TASK DIRECTIONS: The answer must consist of every line from the entries that holds the word "link".

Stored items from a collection
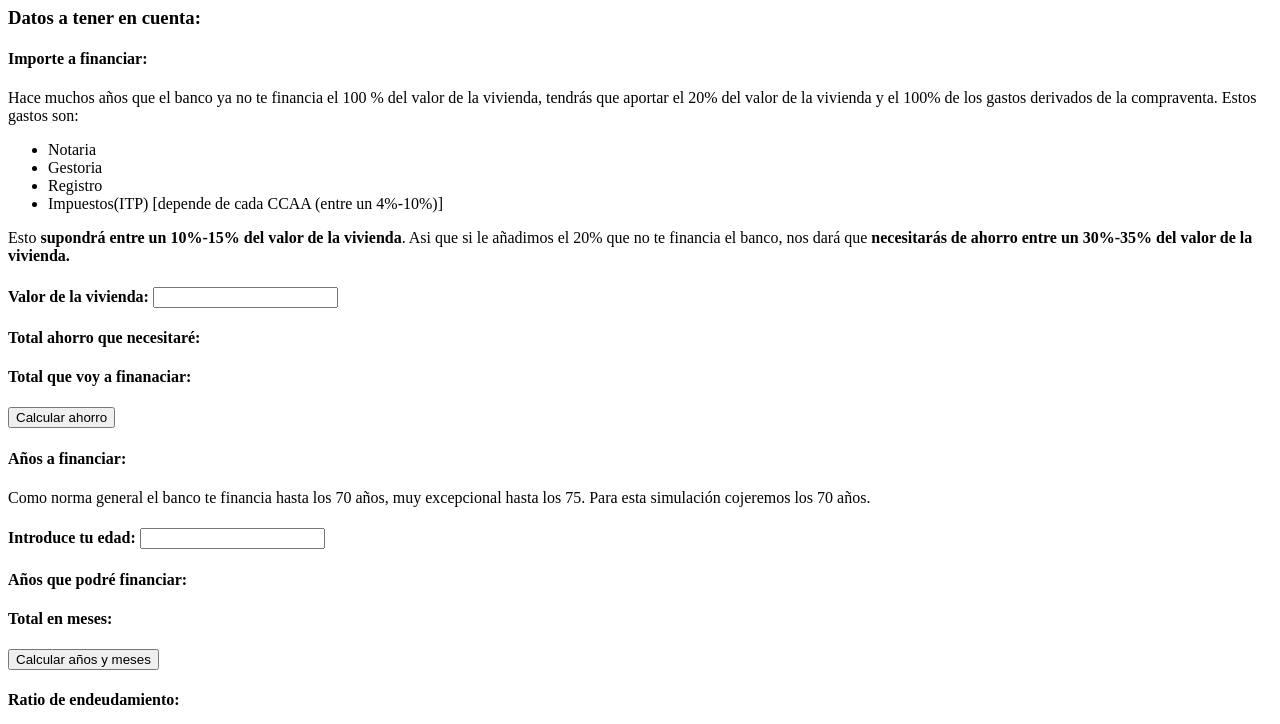
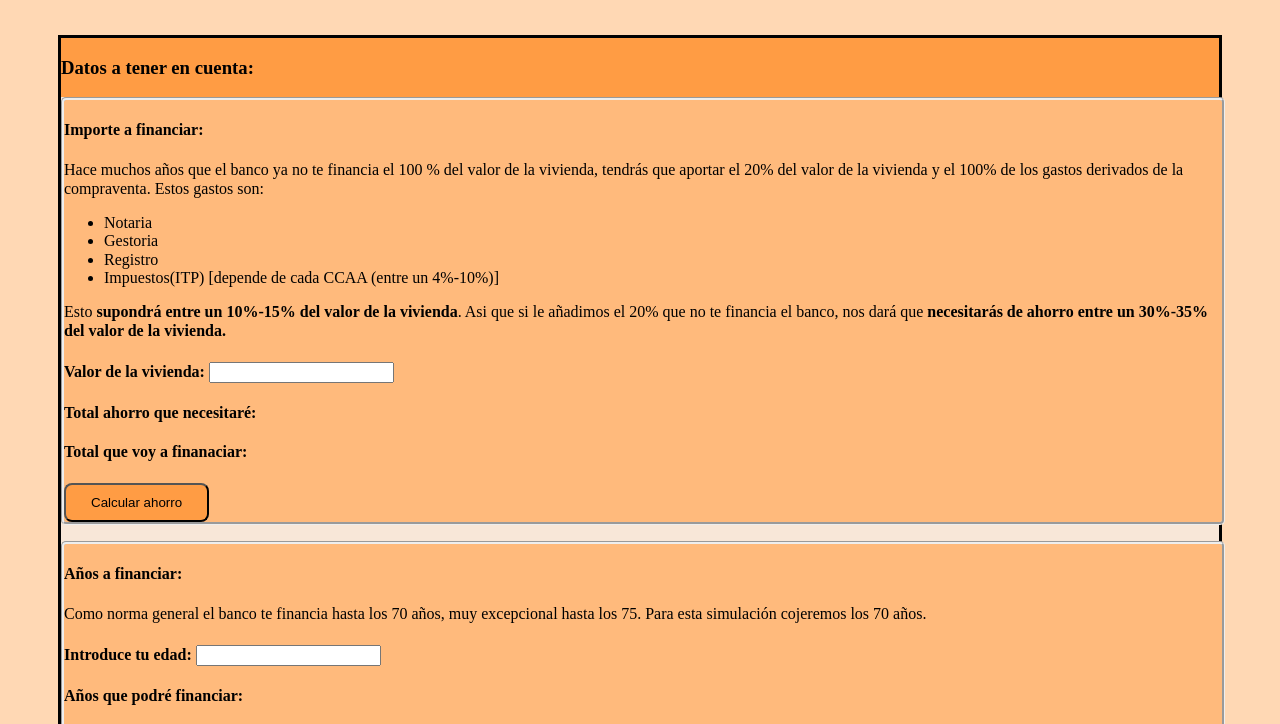
Before and after one commit to canosa92/simulador-de-hipoteca, a plain HTML site: page index.html in a window 1280 px wide. Shown: the part 73-797 px from the top of the page. Drawn offline with Linux system fonts and the light colour scheme; the site is published under a folder, as on GitHub Pages, so addresses that start at the root find nothing.

Commit message:
Update index.html

```diff
--- a/index.html
+++ b/index.html
@@ -4,7 +4,7 @@
     <meta charset="UTF-8">
     <meta http-equiv="X-UA-Compatible" content="IE=edge">
     <meta name="viewport" content="width=device-width, initial-scale=1.0">
-    <link rel="stylesheet" type="text/css" href="/simulador-de-hipoteca/styles.css">
+    <link rel="stylesheet" type="text/css" href="styles.css"/>
     <title>Simulador de Hipoteca</title>
 </head>
 <body>
```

RESPONSE TO THE EXERCISE:
-    <link rel="stylesheet" type="text/css" href="/simulador-de-hipoteca/styles.css">
+    <link rel="stylesheet" type="text/css" href="styles.css"/>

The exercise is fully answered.